Task item | Nothing but an exact repetition of the entries should appear in the answer.

Excerpted records |
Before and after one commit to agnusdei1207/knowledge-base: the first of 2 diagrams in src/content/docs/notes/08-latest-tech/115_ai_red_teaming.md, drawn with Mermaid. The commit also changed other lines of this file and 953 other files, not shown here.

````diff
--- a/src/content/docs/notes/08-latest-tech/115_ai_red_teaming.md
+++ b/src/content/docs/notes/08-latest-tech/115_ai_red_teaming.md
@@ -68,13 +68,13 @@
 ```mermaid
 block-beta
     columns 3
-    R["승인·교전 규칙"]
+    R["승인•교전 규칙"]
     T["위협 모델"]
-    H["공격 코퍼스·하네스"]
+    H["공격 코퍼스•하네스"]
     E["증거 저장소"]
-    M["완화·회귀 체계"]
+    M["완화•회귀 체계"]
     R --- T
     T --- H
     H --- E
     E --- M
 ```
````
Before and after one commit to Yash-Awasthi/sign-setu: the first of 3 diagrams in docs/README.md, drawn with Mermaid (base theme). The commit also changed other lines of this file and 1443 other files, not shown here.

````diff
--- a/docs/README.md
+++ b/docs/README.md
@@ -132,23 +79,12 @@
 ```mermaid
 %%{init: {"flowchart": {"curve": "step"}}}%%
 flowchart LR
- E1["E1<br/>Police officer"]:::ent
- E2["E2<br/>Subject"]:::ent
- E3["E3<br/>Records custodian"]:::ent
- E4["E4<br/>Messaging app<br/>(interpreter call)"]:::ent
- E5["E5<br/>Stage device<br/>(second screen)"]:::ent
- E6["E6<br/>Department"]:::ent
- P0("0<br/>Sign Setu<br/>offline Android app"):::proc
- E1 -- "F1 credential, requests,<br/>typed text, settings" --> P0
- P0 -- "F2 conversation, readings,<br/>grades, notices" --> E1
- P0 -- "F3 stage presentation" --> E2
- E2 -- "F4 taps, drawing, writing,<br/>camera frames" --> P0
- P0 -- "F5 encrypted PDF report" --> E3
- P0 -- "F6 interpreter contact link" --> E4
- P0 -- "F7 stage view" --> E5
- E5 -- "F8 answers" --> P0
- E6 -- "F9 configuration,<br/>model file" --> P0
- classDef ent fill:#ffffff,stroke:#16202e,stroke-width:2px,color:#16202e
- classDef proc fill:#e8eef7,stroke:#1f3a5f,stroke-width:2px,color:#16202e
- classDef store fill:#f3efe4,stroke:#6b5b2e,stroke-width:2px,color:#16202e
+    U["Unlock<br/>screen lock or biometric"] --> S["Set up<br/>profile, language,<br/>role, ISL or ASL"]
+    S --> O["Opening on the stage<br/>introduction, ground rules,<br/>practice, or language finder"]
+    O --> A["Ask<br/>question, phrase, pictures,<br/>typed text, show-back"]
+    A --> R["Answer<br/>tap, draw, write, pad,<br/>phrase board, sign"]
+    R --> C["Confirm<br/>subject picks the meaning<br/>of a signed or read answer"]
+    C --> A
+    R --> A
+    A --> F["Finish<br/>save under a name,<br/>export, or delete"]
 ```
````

Written answer |
Before and after one commit to agnusdei1207/knowledge-base: the first of 2 diagrams in src/content/docs/notes/08-latest-tech/115_ai_red_teaming.md, drawn with Mermaid. The commit also changed other lines of this file and 953 other files, not shown here.

````diff
--- a/src/content/docs/notes/08-latest-tech/115_ai_red_teaming.md
+++ b/src/content/docs/notes/08-latest-tech/115_ai_red_teaming.md
@@ -68,13 +68,13 @@
 ```mermaid
 block-beta
     columns 3
-    R["승인·교전 규칙"]
+    R["승인•교전 규칙"]
     T["위협 모델"]
-    H["공격 코퍼스·하네스"]
+    H["공격 코퍼스•하네스"]
     E["증거 저장소"]
-    M["완화·회귀 체계"]
+    M["완화•회귀 체계"]
     R --- T
     T --- H
     H --- E
     E --- M
 ```
````
Before and after one commit to Yash-Awasthi/sign-setu: the first of 3 diagrams in docs/README.md, drawn with Mermaid (base theme). The commit also changed other lines of this file and 1443 other files, not shown here.

````diff
--- a/docs/README.md
+++ b/docs/README.md
@@ -132,23 +79,12 @@
 ```mermaid
 %%{init: {"flowchart": {"curve": "step"}}}%%
 flowchart LR
- E1["E1<br/>Police officer"]:::ent
- E2["E2<br/>Subject"]:::ent
- E3["E3<br/>Records custodian"]:::ent
- E4["E4<br/>Messaging app<br/>(interpreter call)"]:::ent
- E5["E5<br/>Stage device<br/>(second screen)"]:::ent
- E6["E6<br/>Department"]:::ent
- P0("0<br/>Sign Setu<br/>offline Android app"):::proc
- E1 -- "F1 credential, requests,<br/>typed text, settings" --> P0
- P0 -- "F2 conversation, readings,<br/>grades, notices" --> E1
- P0 -- "F3 stage presentation" --> E2
- E2 -- "F4 taps, drawing, writing,<br/>camera frames" --> P0
- P0 -- "F5 encrypted PDF report" --> E3
- P0 -- "F6 interpreter contact link" --> E4
- P0 -- "F7 stage view" --> E5
- E5 -- "F8 answers" --> P0
- E6 -- "F9 configuration,<br/>model file" --> P0
- classDef ent fill:#ffffff,stroke:#16202e,stroke-width:2px,color:#16202e
- classDef proc fill:#e8eef7,stroke:#1f3a5f,stroke-width:2px,color:#16202e
- classDef store fill:#f3efe4,stroke:#6b5b2e,stroke-width:2px,color:#16202e
+    U["Unlock<br/>screen lock or biometric"] --> S["Set up<br/>profile, language,<br/>role, ISL or ASL"]
+    S --> O["Opening on the stage<br/>introduction, ground rules,<br/>practice, or language finder"]
+    O --> A["Ask<br/>question, phrase, pictures,<br/>typed text, show-back"]
+    A --> R["Answer<br/>tap, draw, write, pad,<br/>phrase board, sign"]
+    R --> C["Confirm<br/>subject picks the meaning<br/>of a signed or read answer"]
+    C --> A
+    R --> A
+    A --> F["Finish<br/>save under a name,<br/>export, or delete"]
 ```
````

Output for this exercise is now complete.